---------- GIVEN RECORDS ----------
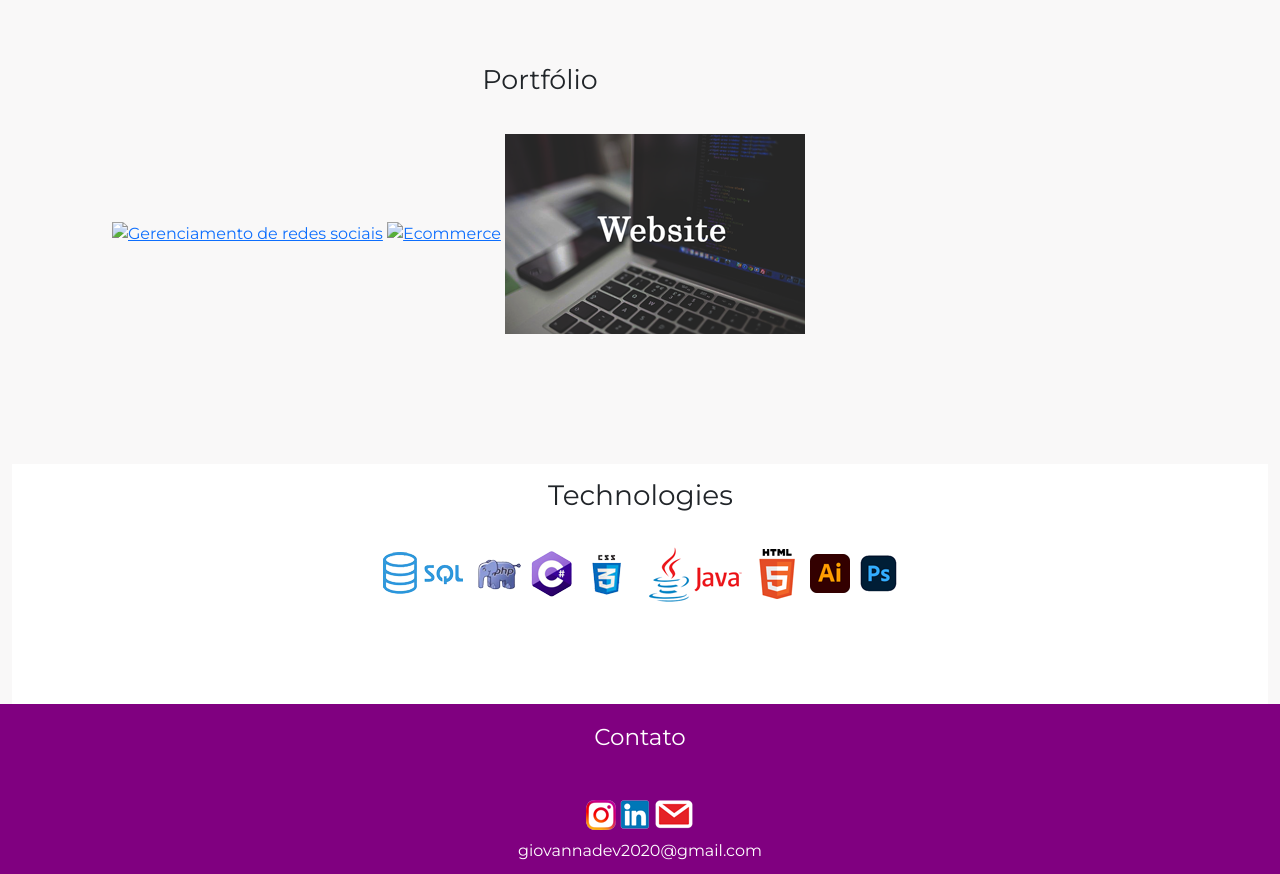
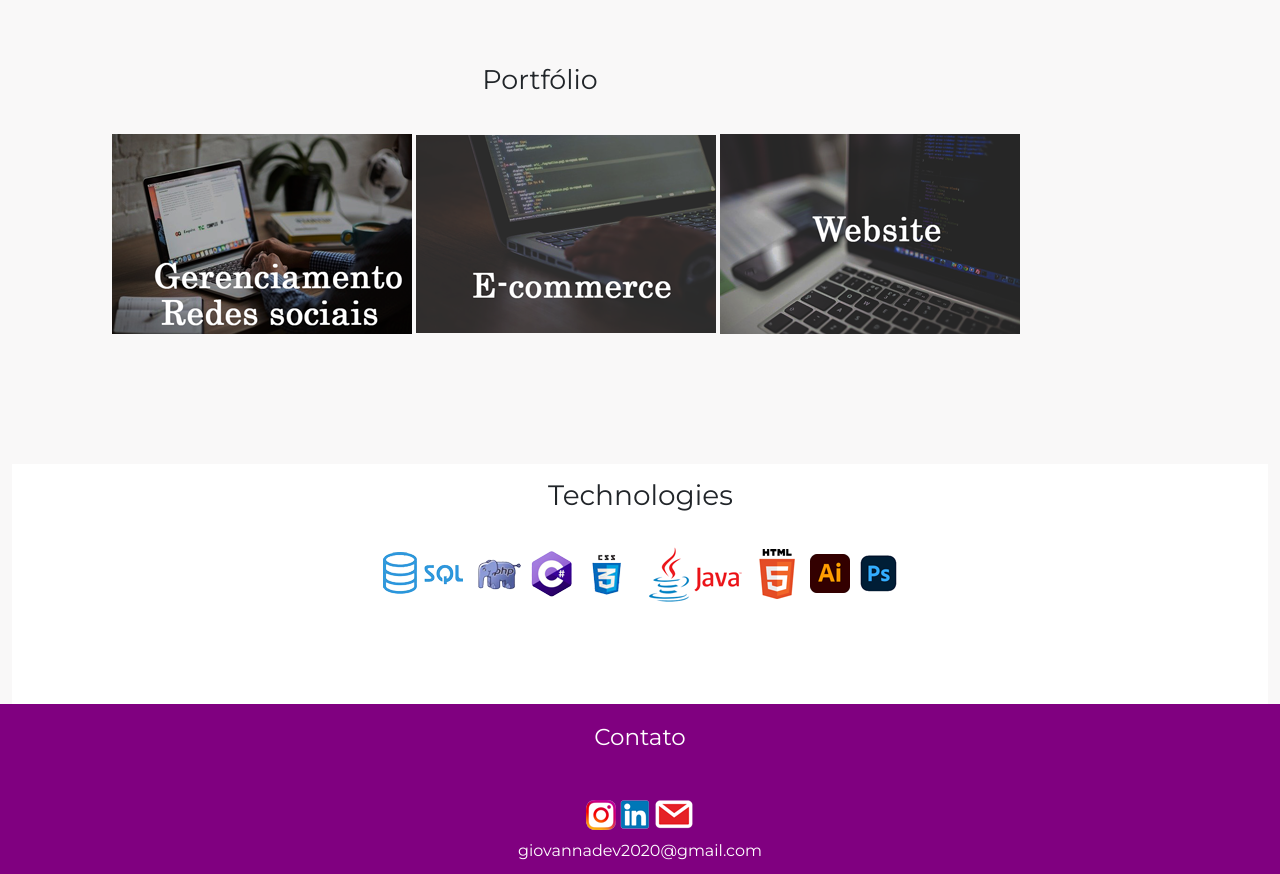
Before and after one commit to GIOVANNA-CRUZ/Giovanna.Dev, a plain HTML site: page index.html in a window 1280 px wide. Shown: the part 1720-2594 px from the top of the page. Drawn offline with nearby package versions, Linux system fonts and the light colour scheme.

Commit message:
Update index.html

```diff
--- a/index.html
+++ b/index.html
@@ -68,8 +68,8 @@
 
        <section class ="portfolio" id = "portfolio">
            <h3>Portfólio</h3>
-           <a href = "https://www.instagram.com/giovannadev_/"><img src = "images/redessociais.png" alt = "Gerenciamento de redes sociais"></a>
-           <a href = "https://beautygmakeup.000webhostapp.com/"><img src = "images/ecommerce.png" alt = "Ecommerce"></a>
+           <a href = "https://www.instagram.com/giovannadev_/"><img src = "pages/images/redessociais.png" alt = "Gerenciamento de redes sociais"></a>
+           <a href = "https://beautygmakeup.000webhostapp.com/"><img src = "pages/images/ecommerce.png" alt = "Ecommerce"></a>
            <a href = ""><img src = "pages/images/website.png" alt = "Website"></a>
        </section>
 
```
----------
§ **WORK ITEM**
As you read the records above, find each line that contains "pages" and copy it.

§ **OUTPUT**
+           <a href = "https://www.instagram.com/giovannadev_/"><img src = "pages/images/redessociais.png" alt = "Gerenciamento de redes sociais"></a>
+           <a href = "https://beautygmakeup.000webhostapp.com/"><img src = "pages/images/ecommerce.png" alt = "Ecommerce"></a>
            <a href = ""><img src = "pages/images/website.png" alt = "Website"></a>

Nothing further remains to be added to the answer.